After the American forces captured the Marshall Islands, they used them as a base from which to launch an early morning attack on February 17, 1944 against Truk Lagoon. Operation Hailstone (as it was named) lasted for three days, as American carrier-based planes sank twelve smaller Japanese warships (light cruisers, destroyers, and auxiliaries) and thirty-two merchant ships, while destroying 275 aircraft, mainly on the ground. The consequences of the attack made "Truk lagoon the biggest graveyard of ships in the world".
In the years following WW2 the lagoon has proved popular for divers and WW2 historians as the wrecks were fully laden with aircraft and military vehicles, as well as tonnes of ammunition, supplies and other equipment.
During some of these dives, divers were startled to hear engines starting on a cargo/passenger ship, the Fujikawa Maru including the sights of apparitions on this and other ships lying there.
One common report was the eerie sounds of truck engines on the sunken Hoki Maru ship.
This ship has a full cargo of trucks, and EVP with the sound of truck engines, “turning over and starting up” has been captured.
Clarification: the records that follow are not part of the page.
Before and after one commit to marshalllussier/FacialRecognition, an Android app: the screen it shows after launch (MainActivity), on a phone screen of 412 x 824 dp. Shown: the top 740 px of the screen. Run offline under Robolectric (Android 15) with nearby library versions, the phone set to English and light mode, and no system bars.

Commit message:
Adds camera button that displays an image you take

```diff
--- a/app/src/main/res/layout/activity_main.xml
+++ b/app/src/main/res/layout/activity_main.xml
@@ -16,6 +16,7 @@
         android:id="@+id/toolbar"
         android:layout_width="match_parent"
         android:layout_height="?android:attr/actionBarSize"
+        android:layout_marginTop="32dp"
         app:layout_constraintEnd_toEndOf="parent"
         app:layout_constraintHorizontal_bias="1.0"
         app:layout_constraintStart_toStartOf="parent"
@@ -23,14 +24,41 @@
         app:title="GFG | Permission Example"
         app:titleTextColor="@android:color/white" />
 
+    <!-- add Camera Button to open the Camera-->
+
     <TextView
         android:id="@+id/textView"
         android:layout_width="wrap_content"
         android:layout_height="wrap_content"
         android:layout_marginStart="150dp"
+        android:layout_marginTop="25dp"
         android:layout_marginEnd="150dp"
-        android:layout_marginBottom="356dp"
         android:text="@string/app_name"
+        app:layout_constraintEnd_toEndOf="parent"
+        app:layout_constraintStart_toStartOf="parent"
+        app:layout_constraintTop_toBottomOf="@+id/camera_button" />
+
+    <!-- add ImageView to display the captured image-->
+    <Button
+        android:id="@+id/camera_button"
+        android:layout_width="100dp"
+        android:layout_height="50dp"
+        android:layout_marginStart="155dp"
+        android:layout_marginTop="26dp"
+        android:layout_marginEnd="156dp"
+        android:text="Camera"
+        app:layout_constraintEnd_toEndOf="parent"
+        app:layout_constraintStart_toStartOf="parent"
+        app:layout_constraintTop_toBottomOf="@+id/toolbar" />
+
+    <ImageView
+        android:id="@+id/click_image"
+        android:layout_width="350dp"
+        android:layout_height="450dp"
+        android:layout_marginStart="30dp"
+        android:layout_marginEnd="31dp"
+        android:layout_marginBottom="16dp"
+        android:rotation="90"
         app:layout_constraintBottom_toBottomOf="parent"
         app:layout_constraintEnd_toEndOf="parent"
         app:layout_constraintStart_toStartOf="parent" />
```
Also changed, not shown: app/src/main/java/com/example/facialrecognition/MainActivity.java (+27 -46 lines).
At the time of this recording, there were no boat engines running on the surface.
Other divers have reported strange sounds coming from the shipwreck Fuji Kawamaru. They state when they have been near the engine room they have heard noises of machinery and grinding. Near this engine room is a pile of human remains.
THE TRAGEDY OF THE SS MOHEGAN
Mohegan sailed from Tilbury Docks at 2:30pm on 13 October 1898, under the command of the 42-year-old Captain Richard Griffith. She carried 57 passengers, 97 crew, seven cattlemen, and 1,286 tons of spirits, beer, and antimony. She arrived off Dover at 7:30 that evening, dropping her pilot. A report on the progress so far from the Assistant Engineer was probably landed at this time. A few minor leaks and electrical failures were reported but otherwise no major problems had been encountered.
Mohegan then reached her maximum speed as she sailed down the English Channel bound for New York. She kept close to the coast as she passed Cornwall, but took the wrong bearing. This was noticed by some of the officers and crew. They had noticed that the Eddystone Lighthouse was too far away and the coast too close. She neared the entrance of Falmouth Harbour and turned towards the entrance of the Helford River and on down The Lizard coast without slowing from 13 knots. This was noticed by the Coverack coastguard, which attempted to signal to her with warning rockets. The Mohegan either was unaware or took no notice, and maintained her course. James Hill, coxwain of the Porthoustock lifeboat saw the ship, lights ablaze, heading at full speed towards the Manacle Rocks. With a cry of 'She's coming right in!' he called his crew.
He was unable to avert disaster and the ship tore into the rocks. The ship rolled and sank 12 minutes later, with the loss of 106 lives. Captain Griffith, Assistant Engineer William Kinley and all of the officers went down with the ship. Only her funnel and four masts remained above water. The Porthoustock lifeboat Charlotte was launched in 30 minutes and rescued most of the survivors from the wreck and the water; 44 persons were saved.
Since the disaster, the shipwreck is rumoured to be haunted.
Divers over the years who have visited the wreck report `electric shocks`when they have touched the wreck, and strange sounds which were described as being outside the normal sounds or noises you would hear under water.
Research & Story: Chris Halton